**Dataset entries:**
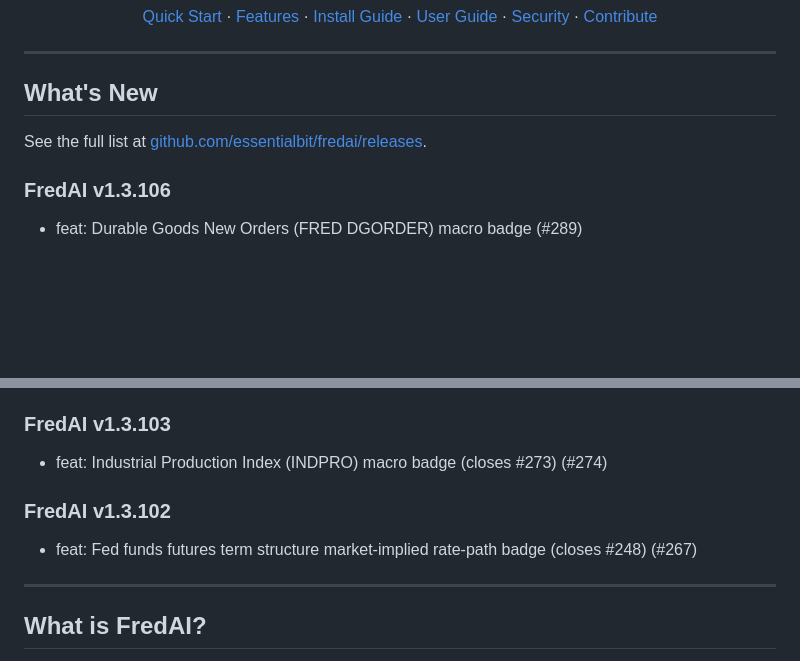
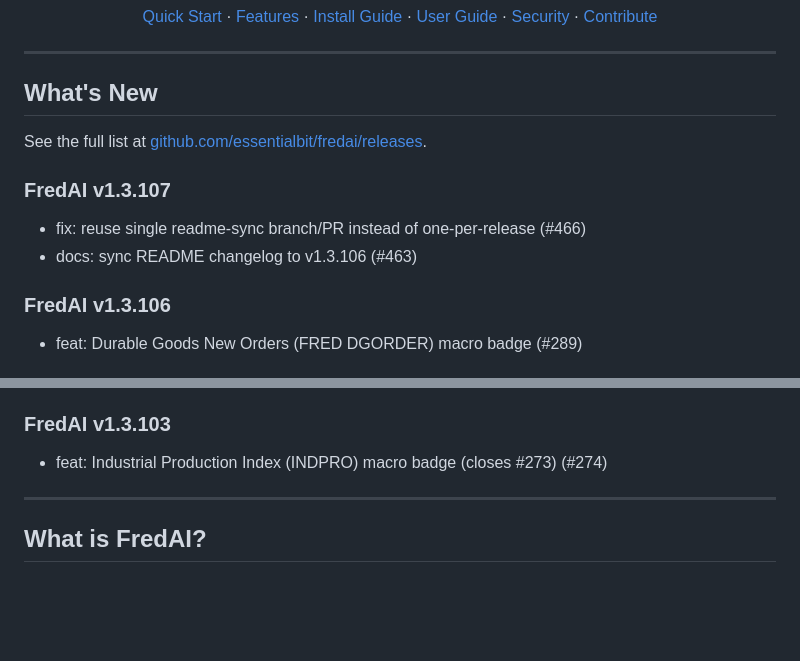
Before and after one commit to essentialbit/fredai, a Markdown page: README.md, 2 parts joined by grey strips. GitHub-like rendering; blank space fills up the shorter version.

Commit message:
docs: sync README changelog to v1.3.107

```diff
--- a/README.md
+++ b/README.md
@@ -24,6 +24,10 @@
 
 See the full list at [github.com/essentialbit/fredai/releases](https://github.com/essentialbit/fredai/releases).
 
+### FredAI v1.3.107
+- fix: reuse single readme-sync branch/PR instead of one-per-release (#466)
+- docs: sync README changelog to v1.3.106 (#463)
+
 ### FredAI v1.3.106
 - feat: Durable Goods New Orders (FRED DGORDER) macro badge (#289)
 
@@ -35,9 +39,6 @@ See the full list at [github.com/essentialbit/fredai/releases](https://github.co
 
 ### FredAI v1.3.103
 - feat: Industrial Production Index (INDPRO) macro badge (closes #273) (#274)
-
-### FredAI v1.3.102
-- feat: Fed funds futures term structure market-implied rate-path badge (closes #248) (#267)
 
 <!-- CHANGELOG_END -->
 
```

**To do:**
Leave the pictures out and print every record exactly.

**Solution for this task:**
Before and after one commit to essentialbit/fredai, a Markdown page: README.md, 2 parts joined by grey strips. GitHub-like rendering; blank space fills up the shorter version.

Commit message:
docs: sync README changelog to v1.3.107

```diff
--- a/README.md
+++ b/README.md
@@ -24,6 +24,10 @@
 
 See the full list at [github.com/essentialbit/fredai/releases](https://github.com/essentialbit/fredai/releases).
 
+### FredAI v1.3.107
+- fix: reuse single readme-sync branch/PR instead of one-per-release (#466)
+- docs: sync README changelog to v1.3.106 (#463)
+
 ### FredAI v1.3.106
 - feat: Durable Goods New Orders (FRED DGORDER) macro badge (#289)
 
@@ -35,9 +39,6 @@ See the full list at [github.com/essentialbit/fredai/releases](https://github.co
 
 ### FredAI v1.3.103
 - feat: Industrial Production Index (INDPRO) macro badge (closes #273) (#274)
-
-### FredAI v1.3.102
-- feat: Fed funds futures term structure market-implied rate-path badge (closes #248) (#267)
 
 <!-- CHANGELOG_END -->
 
```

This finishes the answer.